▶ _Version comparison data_

--- START ---

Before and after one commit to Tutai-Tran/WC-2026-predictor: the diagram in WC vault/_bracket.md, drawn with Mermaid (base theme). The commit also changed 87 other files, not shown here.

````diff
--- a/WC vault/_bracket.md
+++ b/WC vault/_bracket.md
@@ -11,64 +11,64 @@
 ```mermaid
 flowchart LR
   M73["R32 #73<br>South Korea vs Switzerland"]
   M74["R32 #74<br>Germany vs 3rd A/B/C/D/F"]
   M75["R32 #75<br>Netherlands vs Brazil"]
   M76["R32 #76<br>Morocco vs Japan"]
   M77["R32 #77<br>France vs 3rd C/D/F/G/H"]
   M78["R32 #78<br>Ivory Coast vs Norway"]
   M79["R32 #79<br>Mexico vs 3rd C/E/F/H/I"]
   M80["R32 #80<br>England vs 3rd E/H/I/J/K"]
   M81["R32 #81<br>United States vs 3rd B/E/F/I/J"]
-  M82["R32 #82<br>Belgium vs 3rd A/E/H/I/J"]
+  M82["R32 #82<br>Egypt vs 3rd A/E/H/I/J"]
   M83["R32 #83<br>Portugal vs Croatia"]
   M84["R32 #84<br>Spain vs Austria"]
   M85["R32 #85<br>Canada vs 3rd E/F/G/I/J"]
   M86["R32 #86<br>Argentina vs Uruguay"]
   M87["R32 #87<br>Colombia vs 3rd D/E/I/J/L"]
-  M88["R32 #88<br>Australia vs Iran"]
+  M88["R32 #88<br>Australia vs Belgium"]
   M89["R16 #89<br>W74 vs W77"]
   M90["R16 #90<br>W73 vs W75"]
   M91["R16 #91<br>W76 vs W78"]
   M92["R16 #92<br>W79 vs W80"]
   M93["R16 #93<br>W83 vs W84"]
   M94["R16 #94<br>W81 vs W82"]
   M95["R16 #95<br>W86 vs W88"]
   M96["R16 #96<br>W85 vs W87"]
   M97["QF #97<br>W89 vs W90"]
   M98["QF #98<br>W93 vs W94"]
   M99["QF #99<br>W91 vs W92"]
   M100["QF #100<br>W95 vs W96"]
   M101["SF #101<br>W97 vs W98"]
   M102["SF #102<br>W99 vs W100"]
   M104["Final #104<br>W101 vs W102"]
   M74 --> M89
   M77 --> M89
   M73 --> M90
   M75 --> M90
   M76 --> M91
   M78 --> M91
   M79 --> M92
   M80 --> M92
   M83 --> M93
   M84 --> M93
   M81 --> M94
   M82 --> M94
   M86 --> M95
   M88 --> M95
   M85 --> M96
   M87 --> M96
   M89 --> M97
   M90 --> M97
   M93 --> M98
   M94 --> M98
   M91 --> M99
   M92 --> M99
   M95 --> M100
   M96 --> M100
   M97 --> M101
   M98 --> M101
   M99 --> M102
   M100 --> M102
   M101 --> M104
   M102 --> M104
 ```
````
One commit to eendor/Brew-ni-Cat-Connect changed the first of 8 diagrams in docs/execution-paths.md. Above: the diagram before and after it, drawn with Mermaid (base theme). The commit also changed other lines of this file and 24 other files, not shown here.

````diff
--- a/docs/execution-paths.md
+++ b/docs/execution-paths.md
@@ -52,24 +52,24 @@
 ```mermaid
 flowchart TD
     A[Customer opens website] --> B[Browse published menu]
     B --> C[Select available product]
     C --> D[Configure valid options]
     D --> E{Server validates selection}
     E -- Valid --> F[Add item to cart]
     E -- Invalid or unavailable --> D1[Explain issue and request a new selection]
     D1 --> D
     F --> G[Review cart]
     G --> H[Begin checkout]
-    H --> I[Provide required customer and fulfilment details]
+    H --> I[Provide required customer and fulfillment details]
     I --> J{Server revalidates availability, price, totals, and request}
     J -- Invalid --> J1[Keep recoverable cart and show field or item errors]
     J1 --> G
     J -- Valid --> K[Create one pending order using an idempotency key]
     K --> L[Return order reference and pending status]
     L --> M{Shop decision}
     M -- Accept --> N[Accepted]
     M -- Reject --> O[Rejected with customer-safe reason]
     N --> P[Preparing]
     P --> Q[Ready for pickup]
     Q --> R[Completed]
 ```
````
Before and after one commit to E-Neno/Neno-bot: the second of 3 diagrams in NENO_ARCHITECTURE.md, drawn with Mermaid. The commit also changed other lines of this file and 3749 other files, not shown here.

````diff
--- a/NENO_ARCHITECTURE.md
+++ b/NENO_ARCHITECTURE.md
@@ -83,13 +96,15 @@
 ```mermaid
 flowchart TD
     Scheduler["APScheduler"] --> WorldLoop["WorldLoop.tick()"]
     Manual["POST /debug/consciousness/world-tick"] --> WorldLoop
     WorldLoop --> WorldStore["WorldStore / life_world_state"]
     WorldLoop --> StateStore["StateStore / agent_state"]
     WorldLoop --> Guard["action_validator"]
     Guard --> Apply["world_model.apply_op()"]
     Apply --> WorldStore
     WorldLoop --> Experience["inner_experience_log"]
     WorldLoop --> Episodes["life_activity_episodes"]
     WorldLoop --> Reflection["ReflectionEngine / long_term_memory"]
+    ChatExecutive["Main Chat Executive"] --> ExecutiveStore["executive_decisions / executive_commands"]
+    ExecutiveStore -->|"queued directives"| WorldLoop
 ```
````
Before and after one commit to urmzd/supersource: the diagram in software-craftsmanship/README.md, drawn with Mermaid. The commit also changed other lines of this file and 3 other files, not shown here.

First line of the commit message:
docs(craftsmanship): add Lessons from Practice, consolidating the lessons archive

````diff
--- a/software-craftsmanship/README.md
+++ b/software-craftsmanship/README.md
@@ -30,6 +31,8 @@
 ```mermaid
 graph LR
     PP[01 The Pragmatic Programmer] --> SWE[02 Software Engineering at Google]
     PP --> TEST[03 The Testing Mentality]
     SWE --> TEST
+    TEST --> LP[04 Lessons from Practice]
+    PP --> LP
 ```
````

--- END ---

▶ _Prompt_
The number of lines containing "docs" is all that is wanted; tally them in the data.

▶ _Exercise output_
4